**PROBLEM TO WORK ON**. Only one number is wanted: the count of lines in the records below that hold the word "subgraph".
-- STORED DATA follows --
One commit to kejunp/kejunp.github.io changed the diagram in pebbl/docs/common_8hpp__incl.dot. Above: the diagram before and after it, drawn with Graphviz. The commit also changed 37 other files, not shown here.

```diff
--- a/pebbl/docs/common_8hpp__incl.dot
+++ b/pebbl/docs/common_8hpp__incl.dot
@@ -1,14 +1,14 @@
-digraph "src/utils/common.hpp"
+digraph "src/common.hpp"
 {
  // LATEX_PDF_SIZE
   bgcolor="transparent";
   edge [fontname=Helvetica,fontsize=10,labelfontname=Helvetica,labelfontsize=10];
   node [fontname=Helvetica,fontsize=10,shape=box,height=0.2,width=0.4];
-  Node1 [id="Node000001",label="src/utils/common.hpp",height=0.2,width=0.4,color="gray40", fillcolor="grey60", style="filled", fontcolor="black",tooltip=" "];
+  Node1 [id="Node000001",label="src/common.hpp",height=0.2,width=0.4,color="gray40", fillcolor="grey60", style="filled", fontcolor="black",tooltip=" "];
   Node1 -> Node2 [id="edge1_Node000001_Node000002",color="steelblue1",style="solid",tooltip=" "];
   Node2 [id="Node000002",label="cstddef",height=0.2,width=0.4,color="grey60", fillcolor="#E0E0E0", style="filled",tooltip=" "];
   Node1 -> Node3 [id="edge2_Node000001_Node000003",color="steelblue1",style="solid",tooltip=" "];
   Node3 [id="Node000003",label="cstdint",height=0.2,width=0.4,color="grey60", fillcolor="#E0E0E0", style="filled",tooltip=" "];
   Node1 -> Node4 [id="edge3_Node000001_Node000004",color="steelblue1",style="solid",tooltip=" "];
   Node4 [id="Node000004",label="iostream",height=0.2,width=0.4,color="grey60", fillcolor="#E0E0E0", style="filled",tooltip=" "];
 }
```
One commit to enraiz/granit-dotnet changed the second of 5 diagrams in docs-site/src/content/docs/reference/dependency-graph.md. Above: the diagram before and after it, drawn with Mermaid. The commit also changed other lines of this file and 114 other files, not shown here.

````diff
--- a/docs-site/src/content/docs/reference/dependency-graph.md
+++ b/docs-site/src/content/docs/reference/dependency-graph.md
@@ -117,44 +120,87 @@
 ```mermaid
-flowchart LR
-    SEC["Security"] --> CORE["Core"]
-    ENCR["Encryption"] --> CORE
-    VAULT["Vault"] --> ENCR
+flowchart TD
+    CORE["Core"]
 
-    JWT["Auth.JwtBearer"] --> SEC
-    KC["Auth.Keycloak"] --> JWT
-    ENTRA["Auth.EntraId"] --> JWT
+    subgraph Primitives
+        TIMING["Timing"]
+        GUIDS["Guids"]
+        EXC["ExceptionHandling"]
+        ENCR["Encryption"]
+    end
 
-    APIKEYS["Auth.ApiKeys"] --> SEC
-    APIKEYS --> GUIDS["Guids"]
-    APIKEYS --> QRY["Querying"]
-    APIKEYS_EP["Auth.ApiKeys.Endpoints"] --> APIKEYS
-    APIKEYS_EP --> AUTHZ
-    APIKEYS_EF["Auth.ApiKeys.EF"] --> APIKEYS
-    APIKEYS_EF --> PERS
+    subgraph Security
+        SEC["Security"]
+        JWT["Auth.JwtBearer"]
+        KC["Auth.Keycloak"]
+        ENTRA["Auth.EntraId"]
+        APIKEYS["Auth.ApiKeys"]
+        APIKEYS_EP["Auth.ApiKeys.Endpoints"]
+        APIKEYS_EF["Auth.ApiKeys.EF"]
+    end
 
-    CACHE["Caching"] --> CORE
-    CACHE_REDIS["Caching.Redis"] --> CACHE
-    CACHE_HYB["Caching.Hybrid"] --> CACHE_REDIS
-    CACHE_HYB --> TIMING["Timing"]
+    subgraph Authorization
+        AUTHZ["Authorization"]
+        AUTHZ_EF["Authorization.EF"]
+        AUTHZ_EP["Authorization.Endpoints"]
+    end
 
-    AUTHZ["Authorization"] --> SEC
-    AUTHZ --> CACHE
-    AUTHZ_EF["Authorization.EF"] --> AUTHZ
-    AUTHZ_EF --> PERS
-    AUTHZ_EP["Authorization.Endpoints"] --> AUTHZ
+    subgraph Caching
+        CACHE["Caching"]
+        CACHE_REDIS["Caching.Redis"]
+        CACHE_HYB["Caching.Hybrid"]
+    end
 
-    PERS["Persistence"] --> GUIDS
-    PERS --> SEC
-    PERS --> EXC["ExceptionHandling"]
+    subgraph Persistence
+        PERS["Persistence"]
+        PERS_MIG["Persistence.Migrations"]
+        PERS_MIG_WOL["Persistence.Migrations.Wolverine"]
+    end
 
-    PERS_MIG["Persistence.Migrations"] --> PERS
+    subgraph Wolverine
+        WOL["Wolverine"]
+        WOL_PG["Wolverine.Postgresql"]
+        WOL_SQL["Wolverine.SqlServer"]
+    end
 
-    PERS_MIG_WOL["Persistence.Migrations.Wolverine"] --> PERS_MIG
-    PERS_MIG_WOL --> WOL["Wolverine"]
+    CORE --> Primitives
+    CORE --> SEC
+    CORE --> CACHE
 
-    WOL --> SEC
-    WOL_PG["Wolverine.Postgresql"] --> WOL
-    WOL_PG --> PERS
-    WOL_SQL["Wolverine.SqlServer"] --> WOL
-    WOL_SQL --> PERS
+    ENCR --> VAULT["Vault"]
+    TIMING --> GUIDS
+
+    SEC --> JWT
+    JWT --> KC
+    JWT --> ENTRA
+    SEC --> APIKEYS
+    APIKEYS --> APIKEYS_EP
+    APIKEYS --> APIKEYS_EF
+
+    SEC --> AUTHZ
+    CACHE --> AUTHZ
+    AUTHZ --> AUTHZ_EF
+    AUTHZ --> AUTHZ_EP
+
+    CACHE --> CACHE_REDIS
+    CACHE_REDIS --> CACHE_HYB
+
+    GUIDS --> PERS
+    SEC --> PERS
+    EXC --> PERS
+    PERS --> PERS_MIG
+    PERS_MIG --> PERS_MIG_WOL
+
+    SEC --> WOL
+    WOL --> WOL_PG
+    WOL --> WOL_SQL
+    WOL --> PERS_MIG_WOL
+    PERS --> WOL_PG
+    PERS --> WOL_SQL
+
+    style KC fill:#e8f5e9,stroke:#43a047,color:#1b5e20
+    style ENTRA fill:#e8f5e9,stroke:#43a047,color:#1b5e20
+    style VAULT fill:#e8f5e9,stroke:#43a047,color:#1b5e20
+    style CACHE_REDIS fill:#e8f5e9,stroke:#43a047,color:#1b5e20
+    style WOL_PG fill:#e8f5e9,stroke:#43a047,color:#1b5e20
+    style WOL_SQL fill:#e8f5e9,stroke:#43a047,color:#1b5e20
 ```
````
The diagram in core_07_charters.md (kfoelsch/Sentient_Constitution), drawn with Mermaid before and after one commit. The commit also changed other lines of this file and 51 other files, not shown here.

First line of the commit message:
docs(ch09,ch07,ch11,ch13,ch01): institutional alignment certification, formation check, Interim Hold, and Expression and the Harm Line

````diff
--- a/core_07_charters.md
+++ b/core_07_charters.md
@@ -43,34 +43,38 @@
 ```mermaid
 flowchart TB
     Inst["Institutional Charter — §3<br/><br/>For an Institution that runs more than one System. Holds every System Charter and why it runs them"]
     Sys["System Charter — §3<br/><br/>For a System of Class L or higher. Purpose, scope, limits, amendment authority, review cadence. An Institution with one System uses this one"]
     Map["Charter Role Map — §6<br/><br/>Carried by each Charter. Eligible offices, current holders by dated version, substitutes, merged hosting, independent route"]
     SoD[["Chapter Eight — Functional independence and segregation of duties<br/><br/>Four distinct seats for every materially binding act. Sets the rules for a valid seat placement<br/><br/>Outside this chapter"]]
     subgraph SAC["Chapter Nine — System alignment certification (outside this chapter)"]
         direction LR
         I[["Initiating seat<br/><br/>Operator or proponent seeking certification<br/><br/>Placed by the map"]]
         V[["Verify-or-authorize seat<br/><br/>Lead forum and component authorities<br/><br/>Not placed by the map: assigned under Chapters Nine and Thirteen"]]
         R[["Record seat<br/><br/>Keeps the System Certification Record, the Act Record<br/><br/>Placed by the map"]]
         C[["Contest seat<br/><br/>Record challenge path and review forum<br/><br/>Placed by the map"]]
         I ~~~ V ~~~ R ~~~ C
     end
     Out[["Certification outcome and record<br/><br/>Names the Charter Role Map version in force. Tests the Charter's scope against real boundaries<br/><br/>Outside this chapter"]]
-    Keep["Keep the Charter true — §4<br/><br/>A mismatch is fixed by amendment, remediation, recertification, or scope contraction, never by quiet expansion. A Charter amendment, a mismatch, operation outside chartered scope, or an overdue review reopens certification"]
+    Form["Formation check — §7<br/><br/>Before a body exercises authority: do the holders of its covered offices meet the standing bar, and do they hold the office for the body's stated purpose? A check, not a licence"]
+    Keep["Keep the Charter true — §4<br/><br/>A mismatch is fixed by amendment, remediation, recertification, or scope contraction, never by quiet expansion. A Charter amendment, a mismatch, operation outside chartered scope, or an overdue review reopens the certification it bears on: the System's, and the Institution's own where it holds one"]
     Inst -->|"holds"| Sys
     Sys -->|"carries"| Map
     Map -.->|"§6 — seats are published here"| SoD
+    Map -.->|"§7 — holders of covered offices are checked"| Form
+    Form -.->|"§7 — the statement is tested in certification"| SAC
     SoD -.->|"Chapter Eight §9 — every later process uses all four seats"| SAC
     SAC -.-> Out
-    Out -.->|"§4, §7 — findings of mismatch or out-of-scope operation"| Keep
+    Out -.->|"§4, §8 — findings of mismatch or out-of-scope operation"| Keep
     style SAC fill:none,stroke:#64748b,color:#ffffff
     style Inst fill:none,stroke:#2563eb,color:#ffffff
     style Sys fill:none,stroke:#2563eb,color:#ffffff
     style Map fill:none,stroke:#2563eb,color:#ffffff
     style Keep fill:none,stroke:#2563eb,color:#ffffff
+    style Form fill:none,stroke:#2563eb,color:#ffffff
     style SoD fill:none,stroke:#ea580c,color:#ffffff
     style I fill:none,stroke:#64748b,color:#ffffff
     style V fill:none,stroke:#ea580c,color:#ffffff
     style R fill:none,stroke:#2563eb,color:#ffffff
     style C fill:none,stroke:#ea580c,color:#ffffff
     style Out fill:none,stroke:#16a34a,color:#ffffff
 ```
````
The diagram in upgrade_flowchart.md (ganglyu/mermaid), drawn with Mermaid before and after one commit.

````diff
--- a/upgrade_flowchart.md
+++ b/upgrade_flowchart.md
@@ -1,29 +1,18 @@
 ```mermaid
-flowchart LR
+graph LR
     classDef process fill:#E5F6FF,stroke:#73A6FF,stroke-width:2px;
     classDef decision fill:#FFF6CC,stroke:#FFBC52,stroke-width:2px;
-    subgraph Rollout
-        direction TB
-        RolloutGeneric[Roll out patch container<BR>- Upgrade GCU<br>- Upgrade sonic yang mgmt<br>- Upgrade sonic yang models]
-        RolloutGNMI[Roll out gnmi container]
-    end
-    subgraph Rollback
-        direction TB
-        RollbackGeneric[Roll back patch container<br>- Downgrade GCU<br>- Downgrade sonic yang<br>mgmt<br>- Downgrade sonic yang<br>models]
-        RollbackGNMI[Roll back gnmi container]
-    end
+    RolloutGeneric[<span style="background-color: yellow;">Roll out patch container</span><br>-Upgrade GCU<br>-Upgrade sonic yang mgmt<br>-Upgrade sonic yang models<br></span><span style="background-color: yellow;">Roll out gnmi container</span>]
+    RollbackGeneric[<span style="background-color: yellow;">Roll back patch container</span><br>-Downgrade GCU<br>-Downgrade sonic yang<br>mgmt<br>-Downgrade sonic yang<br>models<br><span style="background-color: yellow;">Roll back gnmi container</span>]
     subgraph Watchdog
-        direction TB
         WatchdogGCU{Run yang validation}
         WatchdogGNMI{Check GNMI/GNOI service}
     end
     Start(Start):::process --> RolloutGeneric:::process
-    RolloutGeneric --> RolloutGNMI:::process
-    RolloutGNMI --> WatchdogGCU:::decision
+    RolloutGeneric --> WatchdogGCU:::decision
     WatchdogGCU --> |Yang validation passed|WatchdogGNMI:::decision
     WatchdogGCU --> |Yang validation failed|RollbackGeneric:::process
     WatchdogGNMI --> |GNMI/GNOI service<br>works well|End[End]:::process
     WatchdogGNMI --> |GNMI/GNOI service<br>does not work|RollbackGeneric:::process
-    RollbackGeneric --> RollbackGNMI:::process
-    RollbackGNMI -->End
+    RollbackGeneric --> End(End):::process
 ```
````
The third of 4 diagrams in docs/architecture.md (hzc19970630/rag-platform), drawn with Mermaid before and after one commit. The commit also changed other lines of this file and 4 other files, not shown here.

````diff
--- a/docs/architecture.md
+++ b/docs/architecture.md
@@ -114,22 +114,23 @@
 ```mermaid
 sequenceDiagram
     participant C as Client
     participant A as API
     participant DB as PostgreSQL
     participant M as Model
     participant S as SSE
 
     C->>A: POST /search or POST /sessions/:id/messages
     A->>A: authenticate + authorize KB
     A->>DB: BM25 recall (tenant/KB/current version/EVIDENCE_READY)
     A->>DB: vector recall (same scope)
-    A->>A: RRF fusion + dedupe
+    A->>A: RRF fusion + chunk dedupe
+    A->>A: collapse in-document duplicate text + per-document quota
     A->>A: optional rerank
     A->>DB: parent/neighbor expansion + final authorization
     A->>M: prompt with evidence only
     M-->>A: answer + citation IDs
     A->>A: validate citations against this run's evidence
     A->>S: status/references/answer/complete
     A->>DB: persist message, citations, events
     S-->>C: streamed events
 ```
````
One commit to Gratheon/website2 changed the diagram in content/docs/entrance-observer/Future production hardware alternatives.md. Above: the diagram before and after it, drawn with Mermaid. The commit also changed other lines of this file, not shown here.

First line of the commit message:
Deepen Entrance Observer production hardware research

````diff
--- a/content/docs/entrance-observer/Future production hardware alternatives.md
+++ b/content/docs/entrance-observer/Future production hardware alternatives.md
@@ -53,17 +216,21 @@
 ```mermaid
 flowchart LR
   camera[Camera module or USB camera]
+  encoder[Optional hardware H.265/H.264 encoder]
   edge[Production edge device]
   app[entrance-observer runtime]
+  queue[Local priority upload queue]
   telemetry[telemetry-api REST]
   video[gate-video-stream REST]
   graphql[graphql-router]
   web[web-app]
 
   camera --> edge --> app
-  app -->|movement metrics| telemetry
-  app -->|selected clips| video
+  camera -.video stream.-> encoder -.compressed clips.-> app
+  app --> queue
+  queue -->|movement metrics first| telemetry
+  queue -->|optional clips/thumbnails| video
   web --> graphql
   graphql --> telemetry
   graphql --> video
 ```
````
-- STORED DATA concluded --
**RESULT OF THE TASK**. 10